Well, nicely put, your business will have a crisis as even WPEngine's environment cannot handle a huge number of visits, if caching is off and they hadn't prepared for the load in advance.
The above 502 error shows you just such a crisis. This happened to our client Dave McGeady this weekend. Dave's dream came true: his small business was featured in a full page article in the Daily Mirror national newspaper in the UK. Wyldsson Elite Nutrition has had a sudden spike in visitors. As Dave explains.
Rory McIlroy (golfer) was eating my products on television while he was playing golf on Sunday.
This is truly a great media mention. Such a huge amount of traffic to your site sounds like a great boost for your business, right? Well, not if your site cannot handle it.
A small business can only hope for a few such events per year. To lose that traffic to 502 errors is worse than frustrating.
The only solutions in such a case are, as far as I can tell, getting moved to a stronger server or node or disabling plugins you don't need desperately and WordPress functionality like (sending of emails), while the huge load lasts. Preferably both.
If you are a developer or have a team of developers and want to go with the first option - handle cookies in PHP with Ajax, here is a neat article about how to set it all up:
WP Engine Failed Dave McGeady: What WP Engine Should Have Done Better
The above is a cool developer's perspective written by Karol. I'm Alec the founder and creative director at Foliovision. As a business owner, I think a bit differently: I'd be furious if my (relatively) expensive hosting went down under load. My expectation would be completely different. Instead of making excuses for the failure as did John at WP Engine, shifting blame to payment provider Paymill, WP Engine should have moved Dave's site immediately to a high availability node and worked with Dave through the spike to keep his site up.
If you don't know how WP Engine bills, here's how it works: you pay per visitor. Therefore by keeping Dave's site up, WP Engine would make more money. WP Engine's services are anything but free: each visitor costs .00065 cents which adds up quickly: two million visitors would cost $1300/month. This is not huge traffic: two million visitors/month is just 60K odd visitors per day.

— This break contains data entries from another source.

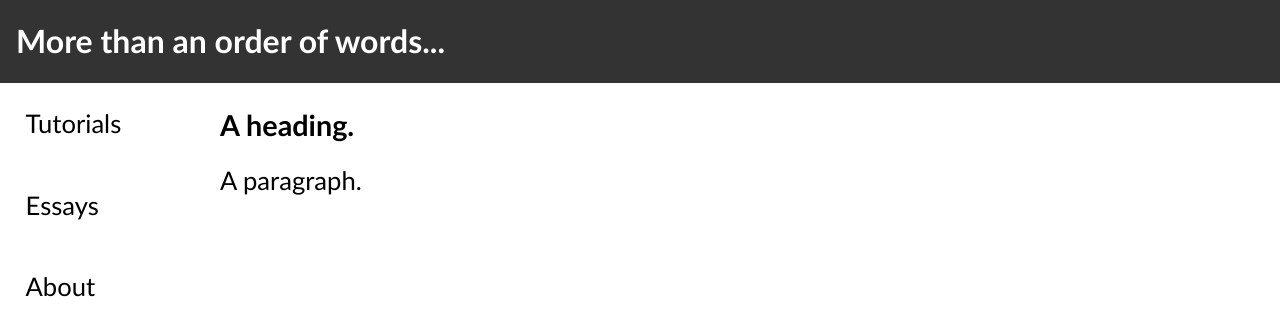
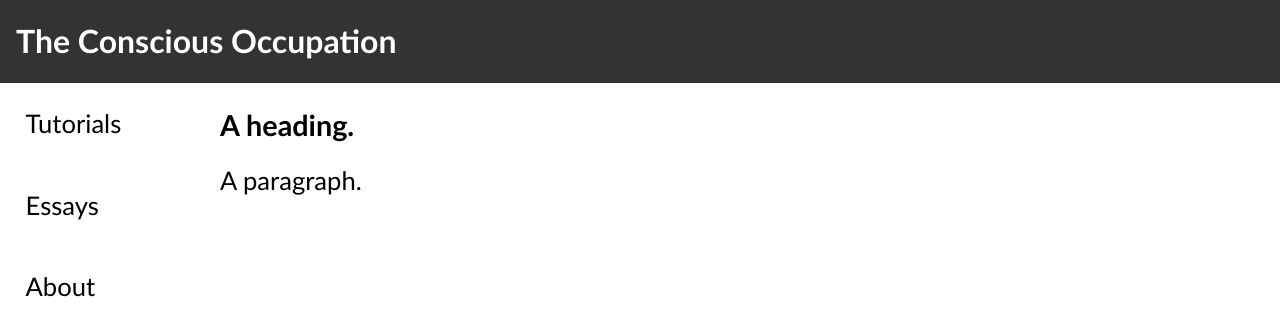
Before and after one commit to TheConsciousOccupation/TheConsciousOccupation.github.io, a plain HTML site: page index.html in a window 1280 px wide. Drawn offline with Linux system fonts and the light colour scheme; a web font is replaced by a local one.

Commit message:
Update index.html

```diff
--- a/index.html
+++ b/index.html
@@ -101,7 +101,7 @@
 
   <body>
     <div class="topnav">
-      <h1>More than an order of words...</h1>
+      <h1>The Conscious Occupation</h1>
 
     </div>
 
```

Hopefully WP Engine doesn't have the temerity to try to bill Dave for the visitors to whom they served 502 pages, throwing out high value traffic and a one time opportunity forever. I'm worried they might as billing is based on IP addresses and these failing IP addresses are still IP addressed.
Sure WP Engine could insist Dave take some steps to lower the load but throwing his site down the memory hole during his short term spike is bad business and very bad manners.
Long Term Solution to WP Engine eCommerce Woes
WP Engine expecting all site owners to run their ecommerce according to their narrow guidelines is a bit developer centric and unrealistic.
It's not an impossible technical order. Our preferred caching solution HyperCache does not suffer from these limitations (HyperCache is very flexible with mobile themes as well).
WP Engine is a good host and have some fantastic technology (staging areas, built-in caching, automated backups) but ecommerce support is an area where they could really improve.
Urgent Improvements to High Load Process
Even more so, WP Engine's reaction to heavy load must improve. Media events happen unexpectedly and a business calibre host has to be ready to support your site instantly when they do.
What we do for our VIP hosted clients: we make sure there's enough processor available, we cut back on any unnecessary processor intensive features (i.e.subscribe to comments), make some dynamic sections static and ride out the storm with our clients with next to zero downtime. With the advantage of scale, WP Engine can and should automate most of this routine.
Wyldsson Elite Nutrition should not have gone down for longer than five or ten minutes, the time it takes WP Engine's tech team to automatically detect a 502, determine that it's not DDOS (i.e. it's legitimate traffic) and duplicate the site out to a higher availability node.
What happens afterwards and how WP Engine charges for the extra traffic is up to them. Taking down business sites during media events is not acceptable for premium hosting.